My biggest problem with the movie was exposition. I know that the movie was made for a pittance and under a truncated shooting schedule, but I would have appreciated ten more minutes of set-up. Why are Jules and Nic in a rut? Why does Ruffalo’s Paul care about being a father after forgetting that he donated his specimen when he was 19 and broke? Why is Laser’s friend peeing on cats? Who exactly is Paul’s girlfriend Tanya (played by Yaya DaCosta, who should have won the third cycle of America’s Next Top Model but is doing okay by herself as a working actress, particularly in John Sayles’ Honeydripper)? This is drawn together too hastily for me, especially given the care put into the rest of the movie.
However, the scene that’s the center of the movie for me is Nic impromptu performance of a verse from Joni Mitchell’s “All I Want” at a dinner at Paul’s house. When perusing his record collection she discovers, after weeks of suspicion about him and his proximity to her partner, that they’re both fans. This part didn’t surprise me, nor did the reveal that Wasikowska’s character is named after her (seriously, poll a sample of late boomer or early Gen Xer women — 4 out of 5 probably love Mitchell, especially if your pool resides in California). I could be snarky and say that it would be better if they dug a little deeper than track one of the canonical Blue. What, no love for The Hissing of Summer Lawns? But Blue captured the zeitgeist and lives on across generations for a reason. It’s a devastating record about love curdled by deception and human error.
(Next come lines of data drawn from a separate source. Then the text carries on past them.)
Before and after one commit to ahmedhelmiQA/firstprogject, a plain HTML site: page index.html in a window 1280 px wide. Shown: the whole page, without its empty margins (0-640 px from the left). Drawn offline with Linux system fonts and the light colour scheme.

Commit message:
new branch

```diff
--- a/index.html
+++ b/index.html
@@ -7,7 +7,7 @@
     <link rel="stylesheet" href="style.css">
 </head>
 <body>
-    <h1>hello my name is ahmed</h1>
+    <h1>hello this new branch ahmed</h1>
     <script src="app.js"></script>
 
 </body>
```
It totally works here, bolstered by Bening’s disarming performance. The camera lingers on Nic’s ostensibly private reverie. It’s a purposely awkward but deeply informative scene. Nic might be embarrassing her kids but she’s ultimately singing to herself. Jules and Paul watch, perhaps only slightly aware of how deeply affected she is by what’s going on. Following her performance, she will walk into Paul’s bathroom and have the truth she already knows confirmed for her. But this scene gives you insight into her interiority and why she’ll remain committed to her family after the fallout. It’s a subtle, powerful moment that demonstrates what the movie is and what it could be.